(Front-end code edit data)
════════════════════

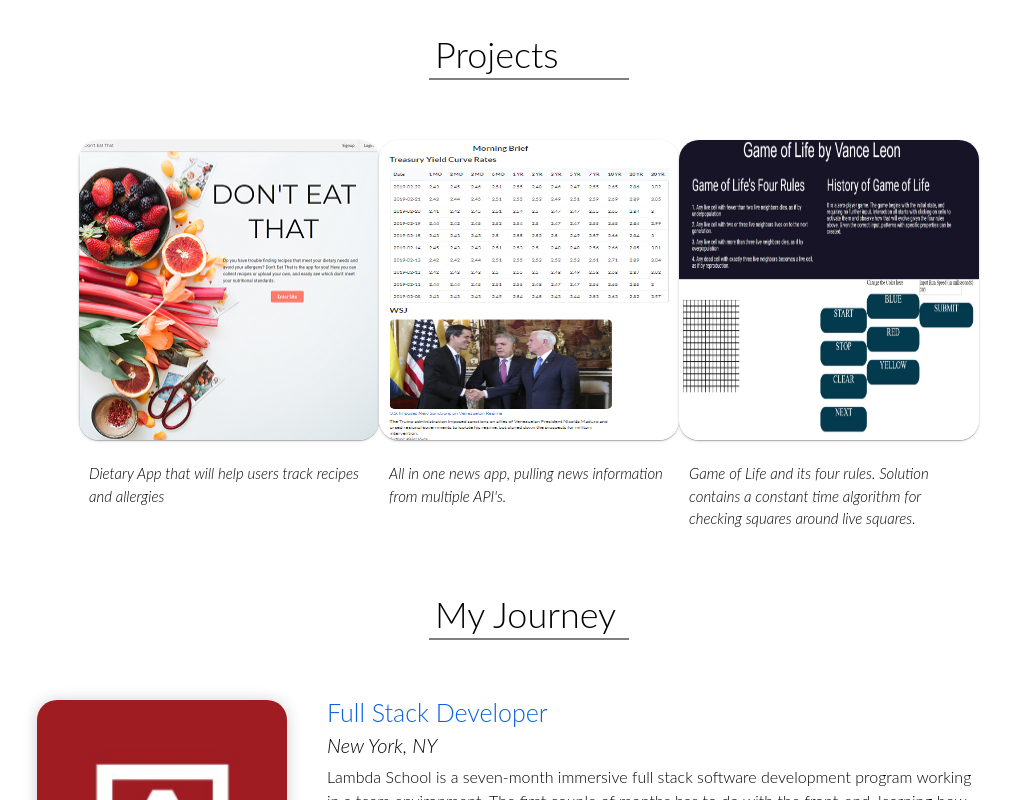
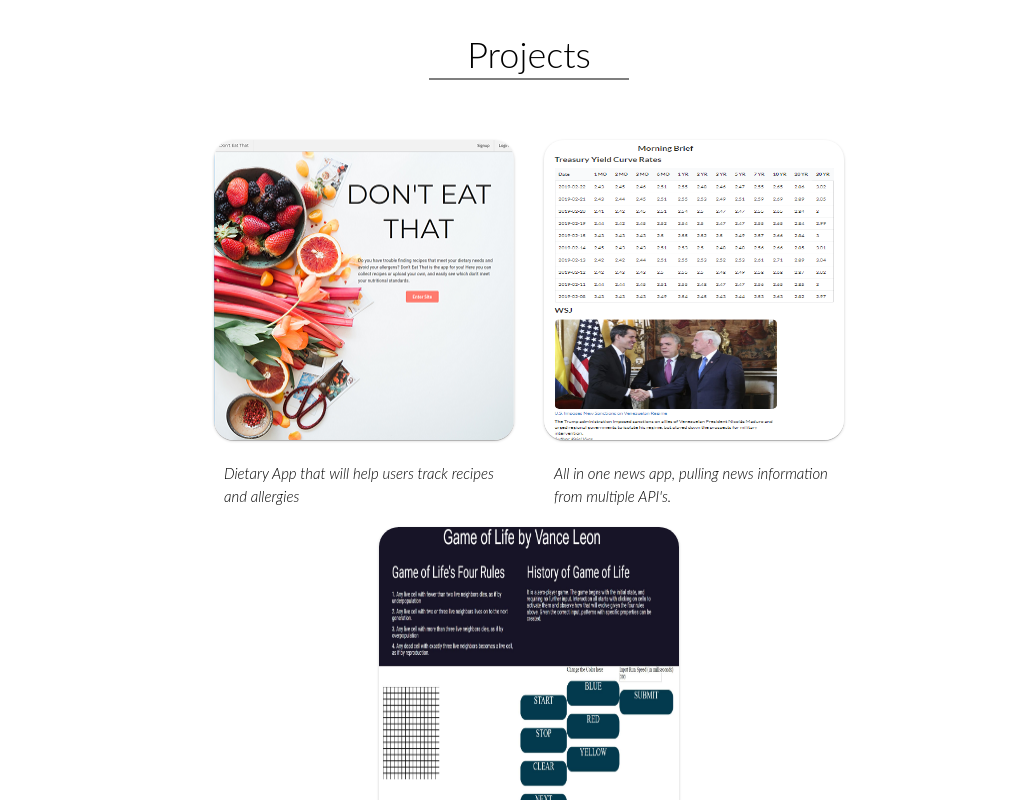
Before and after one commit to vanceleon/Portfolio_Site, a React (Create React App) app in the folder portfolio/: page / in a window 1280 px wide. Shown: the part 520-1320 px from the top of the page, without its empty margins (111-1122 px from the left). Built offline with nearby package versions, Linux system fonts and the light colour scheme.

Commit message:
centering and widths to 100%

```diff
--- a/portfolio/public/index.html
+++ b/portfolio/public/index.html
@@ -36,17 +36,6 @@
     <title>Vance Leon</title>
   </head>
   <body>
-    <noscript>You need to enable JavaScript to run this app.</noscript>
     <div id="root"></div>
-    <!--
-      This HTML file is a template.
-      If you open it directly in the browser, you will see an empty page.
-
-      You can add webfonts, meta tags, or analytics to this file.
-      The build step will place the bundled scripts into the <body> tag.
-
-      To begin the development, run `npm start` or `yarn start`.
-      To create a production bundle, use `npm run build` or `yarn build`.
-    -->
   </body>
 </html>
--- a/portfolio/src/Components/Projects.js
+++ b/portfolio/src/Components/Projects.js
@@ -27,11 +27,13 @@ class Projects extends Component {
           <div className='project-snippets'>
             {this.state.projectArr.map((project, i) => {
               return (
-                <div key={i}>
+                <div key={i}className='each-project'>
                   <a href={project.projectUrl}>
-
-
-                    <img className='project-snippet' src={project.image} alt='project-screenshot'/>
+                    <img
+                      className='project-snippet'
+                      src={project.image}
+                      alt='project-screenshot'
+                    />
                   </a>
                   <div className='description'>{project.description}</div>
                 </div>
--- a/portfolio/src/css/App.css
+++ b/portfolio/src/css/App.css
@@ -138,11 +138,11 @@ html {
 
 * {
   box-sizing: border-box;
-
 }
 
 .App {
   margin: 0 auto;
+  text-align: center;
   width: 100%;
 }
 
@@ -173,7 +173,6 @@ html {
   position: fixed;
   z-index: 20;
   width: 100%;
-
 }
 
 .nav-subContainer {
@@ -182,7 +181,6 @@ html {
   flex-direction: column;
   justify-content: center;
   align-items: center;
-
 }
 
 .navLinks {
@@ -193,7 +191,6 @@ html {
   /* line-height: 50px; */
   margin: 15px 0;
 }
-
 
 .parallax-headshot {
   min-height: 500px;
@@ -230,7 +227,7 @@ html {
   color: white;
   font-size: 8rem;
   font-weight: bold;
-  font-family: 'Sitka Heading', 'Century Schoolbook',sans-serif;
+  font-family: 'Sitka Heading', 'Century Schoolbook', sans-serif;
 }
 
 .experience-tabs {
@@ -269,7 +266,6 @@ html {
   box-shadow: 0 1px 15px 0 rgba(0, 0, 0, 0.2), 0 1px 0.5px 0 rgba(0, 0, 0, 0.19);
 }
 
-
 .company-info-desc {
   text-align: left;
   margin: 0 30px;
@@ -287,16 +283,6 @@ html {
   font-size: 2rem;
   margin: 10px 0;
   font-style: italic;
-}
-
-.description {
-  font-size: 1.5rem;
-  line-height: 1.5;
-  text-align: left;
-  padding: 10px;
-  width: 300px;
-  font-style: italic;
-  font-family: 'Lato Light', sans-serif;
 }
 
 .project-tabs h1 {
@@ -319,11 +305,25 @@ html {
   margin: 20px 0 40px 0;
 }
 
+.each-project {
+  padding: 0 15px;
+}
+
 .project-snippet {
   width: 300px;
   height: 300px;
   border-radius: 20px;
   box-shadow: 0 1px 3px 0 rgba(0, 0, 0, 0.2), 0 1px 0.5px 0 rgba(0, 0, 0, 0.19);
+}
+
+.description {
+  font-size: 1.5rem;
+  line-height: 1.5;
+  text-align: left;
+  padding: 10px;
+  width: 300px;
+  font-style: italic;
+  font-family: 'Lato Light', sans-serif;
 }
 
 .footer {
@@ -344,7 +344,6 @@ html {
   color: white;
   text-align: right;
 }
-
 
 .contact-info {
   align-items: center;
@@ -388,7 +387,6 @@ html {
 
   .project-snippet {
     margin: 10px 0;
-
   }
 
   .footer {
@@ -398,13 +396,11 @@ html {
     /*    padding: 20px; */
   }
 
-
   .footer-quote h1 {
     text-align: center;
   }
 
   .contact-info {
-
     flex-wrap: wrap;
     justify-content: space-evenly;
     padding: 20px 0;
@@ -431,8 +427,6 @@ html {
 }
 
 @media (max-width: 720px) {
-
-
   .App {
     width: 100%;
     /* min-width: 480px; */
@@ -446,6 +440,11 @@ html {
 
   } */
 
+  .parallax-container {
+    width: 100%;
+    margin: 0 auto;
+  }
+
   .header-height {
     height: 100vh;
     display: flex;
@@ -453,13 +452,11 @@ html {
     align-items: center;
   }
 
-
   .project-tabs {
     width: 100%;
 
     /* padding: 20px; */
   }
-
 
   .project-snippets {
     display: flex;
@@ -468,17 +465,20 @@ html {
     margin: 20px 0 40px 0;
   }
 
+  .each-project {
+    justify-content: center;
+    padding: 0;
+  }
+
   .project-snippet {
     margin: 10px 0;
     width: 400px;
     height: 400px;
   }
 
-
   .experience-tabs {
     width: 100%;
     min-width: 0;
-
   }
 
   .role {
@@ -502,6 +502,11 @@ html {
     margin: 0 0 10px 0;
   }
 
+  .footer {
+    margin: 0 auto;
+    width: 100%;
+  }
+
   .company-info {
     width: 400px;
     margin: 0 auto;
@@ -509,13 +514,8 @@ html {
   .contact-info {
     width: 80%;
   }
-
-
-
-
-
 }
 
-#loadOverlay{
+#loadOverlay {
   display: none;
 }
```
Lines whose indentation alone changed are shown as unchanged.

════════════════════

» Aim of the task:
Produce an exact copy of the records above, leaving out the pictures.

» Output:
Before and after one commit to vanceleon/Portfolio_Site, a React (Create React App) app in the folder portfolio/: page / in a window 1280 px wide. Shown: the part 520-1320 px from the top of the page, without its empty margins (111-1122 px from the left). Built offline with nearby package versions, Linux system fonts and the light colour scheme.

Commit message:
centering and widths to 100%

```diff
--- a/portfolio/public/index.html
+++ b/portfolio/public/index.html
@@ -36,17 +36,6 @@
     <title>Vance Leon</title>
   </head>
   <body>
-    <noscript>You need to enable JavaScript to run this app.</noscript>
     <div id="root"></div>
-    <!--
-      This HTML file is a template.
-      If you open it directly in the browser, you will see an empty page.
-
-      You can add webfonts, meta tags, or analytics to this file.
-      The build step will place the bundled scripts into the <body> tag.
-
-      To begin the development, run `npm start` or `yarn start`.
-      To create a production bundle, use `npm run build` or `yarn build`.
-    -->
   </body>
 </html>
--- a/portfolio/src/Components/Projects.js
+++ b/portfolio/src/Components/Projects.js
@@ -27,11 +27,13 @@ class Projects extends Component {
           <div className='project-snippets'>
             {this.state.projectArr.map((project, i) => {
               return (
-                <div key={i}>
+                <div key={i}className='each-project'>
                   <a href={project.projectUrl}>
-
-
-                    <img className='project-snippet' src={project.image} alt='project-screenshot'/>
+                    <img
+                      className='project-snippet'
+                      src={project.image}
+                      alt='project-screenshot'
+                    />
                   </a>
                   <div className='description'>{project.description}</div>
                 </div>
--- a/portfolio/src/css/App.css
+++ b/portfolio/src/css/App.css
@@ -138,11 +138,11 @@ html {
 
 * {
   box-sizing: border-box;
-
 }
 
 .App {
   margin: 0 auto;
+  text-align: center;
   width: 100%;
 }
 
@@ -173,7 +173,6 @@ html {
   position: fixed;
   z-index: 20;
   width: 100%;
-
 }
 
 .nav-subContainer {
@@ -182,7 +181,6 @@ html {
   flex-direction: column;
   justify-content: center;
   align-items: center;
-
 }
 
 .navLinks {
@@ -193,7 +191,6 @@ html {
   /* line-height: 50px; */
   margin: 15px 0;
 }
-
 
 .parallax-headshot {
   min-height: 500px;
@@ -230,7 +227,7 @@ html {
   color: white;
   font-size: 8rem;
   font-weight: bold;
-  font-family: 'Sitka Heading', 'Century Schoolbook',sans-serif;
+  font-family: 'Sitka Heading', 'Century Schoolbook', sans-serif;
 }
 
 .experience-tabs {
@@ -269,7 +266,6 @@ html {
   box-shadow: 0 1px 15px 0 rgba(0, 0, 0, 0.2), 0 1px 0.5px 0 rgba(0, 0, 0, 0.19);
 }
 
-
 .company-info-desc {
   text-align: left;
   margin: 0 30px;
@@ -287,16 +283,6 @@ html {
   font-size: 2rem;
   margin: 10px 0;
   font-style: italic;
-}
-
-.description {
-  font-size: 1.5rem;
-  line-height: 1.5;
-  text-align: left;
-  padding: 10px;
-  width: 300px;
-  font-style: italic;
-  font-family: 'Lato Light', sans-serif;
 }
 
 .project-tabs h1 {
@@ -319,11 +305,25 @@ html {
   margin: 20px 0 40px 0;
 }
 
+.each-project {
+  padding: 0 15px;
+}
+
 .project-snippet {
   width: 300px;
   height: 300px;
   border-radius: 20px;
   box-shadow: 0 1px 3px 0 rgba(0, 0, 0, 0.2), 0 1px 0.5px 0 rgba(0, 0, 0, 0.19);
+}
+
+.description {
+  font-size: 1.5rem;
+  line-height: 1.5;
+  text-align: left;
+  padding: 10px;
+  width: 300px;
+  font-style: italic;
+  font-family: 'Lato Light', sans-serif;
 }
 
 .footer {
@@ -344,7 +344,6 @@ html {
   color: white;
   text-align: right;
 }
-
 
 .contact-info {
   align-items: center;
@@ -388,7 +387,6 @@ html {
 
   .project-snippet {
     margin: 10px 0;
-
   }
 
   .footer {
@@ -398,13 +396,11 @@ html {
     /*    padding: 20px; */
   }
 
-
   .footer-quote h1 {
     text-align: center;
   }
 
   .contact-info {
-
     flex-wrap: wrap;
     justify-content: space-evenly;
     padding: 20px 0;
@@ -431,8 +427,6 @@ html {
 }
 
 @media (max-width: 720px) {
-
-
   .App {
     width: 100%;
     /* min-width: 480px; */
@@ -446,6 +440,11 @@ html {
 
   } */
 
+  .parallax-container {
+    width: 100%;
+    margin: 0 auto;
+  }
+
   .header-height {
     height: 100vh;
     display: flex;
@@ -453,13 +452,11 @@ html {
     align-items: center;
   }
 
-
   .project-tabs {
     width: 100%;
 
     /* padding: 20px; */
   }
-
 
   .project-snippets {
     display: flex;
@@ -468,17 +465,20 @@ html {
     margin: 20px 0 40px 0;
   }
 
+  .each-project {
+    justify-content: center;
+    padding: 0;
+  }
+
   .project-snippet {
     margin: 10px 0;
     width: 400px;
     height: 400px;
   }
 
-
   .experience-tabs {
     width: 100%;
     min-width: 0;
-
   }
 
   .role {
@@ -502,6 +502,11 @@ html {
     margin: 0 0 10px 0;
   }
 
+  .footer {
+    margin: 0 auto;
+    width: 100%;
+  }
+
   .company-info {
     width: 400px;
     margin: 0 auto;
@@ -509,13 +514,8 @@ html {
   .contact-info {
     width: 80%;
   }
-
-
-
-
-
 }
 
-#loadOverlay{
+#loadOverlay {
   display: none;
 }
```
Lines whose indentation alone changed are shown as unchanged.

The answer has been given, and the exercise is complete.